This is a story about diamonds, thieves and the Balkans. All across Europe, a spectacularly inventive and elusive gang of jewelry thieves known as the Pink Panthers—a group Interpol believes has stolen more than 350 million Euros worth of jewelry in the past 15 years, often targeting the world’s most exclusive jewelers—have pulled off some of the largest diamond heists in history.
To find the heartland of the Panthers, there is just one place where one needs to look: Cetinje, Montenegro. Many of the arrested thieves were born here, a town that Interpol refers to as “the thieves nest.” Prior to the Balkan Wars, Cetinje was a bustling industrial center. Then the economy collapsed. Many residents now complain about the sanctions and embargoes that drove them into poverty during and after the conflict. To some, the Pink Panthers are exacting revenge on behalf of those in Montenegro who have been stolen from blindly. The refrain for a popular song in the region chimes, “We do not steal from Montenegro, we steal for Montenegro.”
Virtually every resident of Cetinje knows of someone from the village sitting in jail, usually somewhere in Europe, for his involvement with the Pink Panthers’ heists. But the ones who make it out come back with money. Sidewalk cafés, discotheques, the main grocery store—all of these are owned by former Panthers and serve as active recruiting grounds for restive young men seeking an escape from unemployment. “After all, this gives people jobs,” observed a patron in one of Cetinje’s local bars. “I do not care where the money comes from. The main thing [is], it ends up with us.” Despite the gang’s nefarious reputation, many Pink Panthers never get caught.

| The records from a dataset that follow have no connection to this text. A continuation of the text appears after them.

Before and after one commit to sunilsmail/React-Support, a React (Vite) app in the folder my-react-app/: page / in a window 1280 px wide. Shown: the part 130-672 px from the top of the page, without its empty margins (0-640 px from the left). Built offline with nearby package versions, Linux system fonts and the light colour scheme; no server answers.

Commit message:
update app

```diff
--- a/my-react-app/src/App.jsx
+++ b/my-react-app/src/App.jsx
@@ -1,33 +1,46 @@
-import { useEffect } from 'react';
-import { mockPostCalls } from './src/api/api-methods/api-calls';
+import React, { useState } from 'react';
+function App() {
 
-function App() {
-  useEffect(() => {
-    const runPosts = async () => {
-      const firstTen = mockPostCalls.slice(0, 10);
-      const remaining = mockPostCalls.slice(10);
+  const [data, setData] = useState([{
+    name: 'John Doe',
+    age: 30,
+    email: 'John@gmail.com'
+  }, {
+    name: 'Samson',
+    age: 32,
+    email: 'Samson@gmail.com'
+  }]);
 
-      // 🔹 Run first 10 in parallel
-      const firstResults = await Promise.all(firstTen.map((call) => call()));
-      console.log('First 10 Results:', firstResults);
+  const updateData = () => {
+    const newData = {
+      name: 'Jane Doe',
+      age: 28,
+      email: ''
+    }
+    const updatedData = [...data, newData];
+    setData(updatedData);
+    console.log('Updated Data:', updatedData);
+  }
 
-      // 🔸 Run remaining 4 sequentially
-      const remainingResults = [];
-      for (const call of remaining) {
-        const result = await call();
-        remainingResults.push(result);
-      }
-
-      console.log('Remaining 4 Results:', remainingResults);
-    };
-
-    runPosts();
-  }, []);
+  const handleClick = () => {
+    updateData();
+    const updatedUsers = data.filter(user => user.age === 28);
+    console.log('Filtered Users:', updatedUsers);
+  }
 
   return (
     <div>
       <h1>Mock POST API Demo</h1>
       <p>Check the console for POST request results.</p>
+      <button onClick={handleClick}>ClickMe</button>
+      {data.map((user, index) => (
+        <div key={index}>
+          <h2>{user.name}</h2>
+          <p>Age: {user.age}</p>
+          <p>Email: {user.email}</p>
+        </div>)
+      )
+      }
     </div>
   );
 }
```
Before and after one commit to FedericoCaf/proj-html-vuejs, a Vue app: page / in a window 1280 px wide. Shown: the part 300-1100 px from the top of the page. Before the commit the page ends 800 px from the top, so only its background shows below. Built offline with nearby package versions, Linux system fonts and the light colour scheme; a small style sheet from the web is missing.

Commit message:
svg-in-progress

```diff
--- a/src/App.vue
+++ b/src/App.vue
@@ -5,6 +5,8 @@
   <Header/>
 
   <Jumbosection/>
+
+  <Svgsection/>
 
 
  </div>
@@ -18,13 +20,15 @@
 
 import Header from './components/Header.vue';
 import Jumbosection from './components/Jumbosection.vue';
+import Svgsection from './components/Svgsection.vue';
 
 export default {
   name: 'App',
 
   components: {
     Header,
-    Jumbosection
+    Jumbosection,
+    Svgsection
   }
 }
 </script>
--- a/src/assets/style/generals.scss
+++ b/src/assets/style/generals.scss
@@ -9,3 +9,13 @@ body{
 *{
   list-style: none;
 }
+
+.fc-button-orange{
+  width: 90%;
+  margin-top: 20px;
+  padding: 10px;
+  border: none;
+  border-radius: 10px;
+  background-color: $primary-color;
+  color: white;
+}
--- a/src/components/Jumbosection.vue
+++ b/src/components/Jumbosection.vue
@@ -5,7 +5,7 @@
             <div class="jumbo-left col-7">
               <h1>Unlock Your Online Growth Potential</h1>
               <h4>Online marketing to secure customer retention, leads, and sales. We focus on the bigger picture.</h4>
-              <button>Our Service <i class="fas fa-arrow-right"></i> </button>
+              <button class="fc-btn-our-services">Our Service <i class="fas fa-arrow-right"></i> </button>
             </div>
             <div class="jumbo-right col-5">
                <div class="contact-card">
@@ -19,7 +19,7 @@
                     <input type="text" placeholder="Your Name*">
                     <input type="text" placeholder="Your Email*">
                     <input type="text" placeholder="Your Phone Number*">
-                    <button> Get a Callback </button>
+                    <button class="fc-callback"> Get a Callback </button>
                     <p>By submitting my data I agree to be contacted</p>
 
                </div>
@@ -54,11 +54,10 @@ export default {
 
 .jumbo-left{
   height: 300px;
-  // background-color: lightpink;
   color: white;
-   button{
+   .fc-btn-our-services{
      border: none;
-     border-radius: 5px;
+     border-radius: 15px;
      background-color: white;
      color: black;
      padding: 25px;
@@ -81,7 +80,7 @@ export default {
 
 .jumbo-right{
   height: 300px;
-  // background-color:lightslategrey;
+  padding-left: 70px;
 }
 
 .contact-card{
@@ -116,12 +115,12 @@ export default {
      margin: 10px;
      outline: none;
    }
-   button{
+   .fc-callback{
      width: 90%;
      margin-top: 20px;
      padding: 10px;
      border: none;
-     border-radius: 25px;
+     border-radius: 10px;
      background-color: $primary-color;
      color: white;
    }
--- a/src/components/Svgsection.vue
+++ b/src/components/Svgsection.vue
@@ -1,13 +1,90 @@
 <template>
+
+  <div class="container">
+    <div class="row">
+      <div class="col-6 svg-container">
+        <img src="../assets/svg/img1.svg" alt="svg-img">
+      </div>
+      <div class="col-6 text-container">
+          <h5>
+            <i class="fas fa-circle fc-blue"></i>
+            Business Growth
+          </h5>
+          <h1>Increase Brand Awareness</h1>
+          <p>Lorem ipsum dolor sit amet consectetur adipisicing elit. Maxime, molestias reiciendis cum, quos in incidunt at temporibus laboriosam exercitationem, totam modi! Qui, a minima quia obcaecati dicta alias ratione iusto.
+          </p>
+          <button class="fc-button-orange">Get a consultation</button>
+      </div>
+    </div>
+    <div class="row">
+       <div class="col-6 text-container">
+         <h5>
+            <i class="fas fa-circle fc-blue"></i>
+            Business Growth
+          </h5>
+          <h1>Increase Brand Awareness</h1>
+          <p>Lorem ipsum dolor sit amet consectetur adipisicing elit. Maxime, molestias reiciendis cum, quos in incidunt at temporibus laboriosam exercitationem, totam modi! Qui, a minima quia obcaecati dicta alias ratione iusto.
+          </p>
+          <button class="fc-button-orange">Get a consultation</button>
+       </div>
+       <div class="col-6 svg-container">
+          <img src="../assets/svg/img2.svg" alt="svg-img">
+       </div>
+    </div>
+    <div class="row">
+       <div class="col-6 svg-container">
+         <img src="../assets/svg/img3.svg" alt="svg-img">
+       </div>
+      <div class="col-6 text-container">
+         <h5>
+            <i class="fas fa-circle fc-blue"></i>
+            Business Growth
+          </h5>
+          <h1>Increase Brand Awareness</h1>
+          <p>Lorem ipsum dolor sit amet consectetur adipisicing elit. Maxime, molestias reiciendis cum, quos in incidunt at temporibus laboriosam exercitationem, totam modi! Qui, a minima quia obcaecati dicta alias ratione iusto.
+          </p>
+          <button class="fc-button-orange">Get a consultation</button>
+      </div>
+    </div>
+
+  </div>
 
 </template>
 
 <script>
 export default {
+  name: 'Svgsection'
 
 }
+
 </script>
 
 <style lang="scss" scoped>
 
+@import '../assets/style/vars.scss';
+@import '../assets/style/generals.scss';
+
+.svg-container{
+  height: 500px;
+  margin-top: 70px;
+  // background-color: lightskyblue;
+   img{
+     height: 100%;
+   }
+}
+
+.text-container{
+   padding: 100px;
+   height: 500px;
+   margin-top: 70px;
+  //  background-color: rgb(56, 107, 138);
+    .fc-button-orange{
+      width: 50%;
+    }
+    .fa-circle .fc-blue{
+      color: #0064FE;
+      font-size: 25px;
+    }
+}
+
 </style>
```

There are few people in the world with the financial means to purchase the stones that the Panthers steal. According to a top-ranking Pink Panther, most buyers operate out of Belgium, Israel, the U.S. and Arab countries. Certain codes have been established to protect identities: if diamonds are stolen for an Arab client, then a blond woman is mentioned. In this market, jewels sell so fast that they are referred to as “hot potatoes.”
Last year, Foreign Policy magazine named Montenegro a “Mafia State.” It is widely believed that Prime Minister Milo Djukanovic, nicknamed King Milo, is usually involved in corruption scandals. A report by the Italian police accused him of turning the country into a haven for smugglers. Although the Pink Panthers’ exploits have taken them across the globe: from London to Dubai, Zurich to Tokyo, Geneva to Singapore, Montenegro—a poor country on the eastern edges of the Adriatic Sea that has for centuries been a haven for a smugglers, pirates, counterfeiters, and thieves of all stripes—continues to be the place they call home.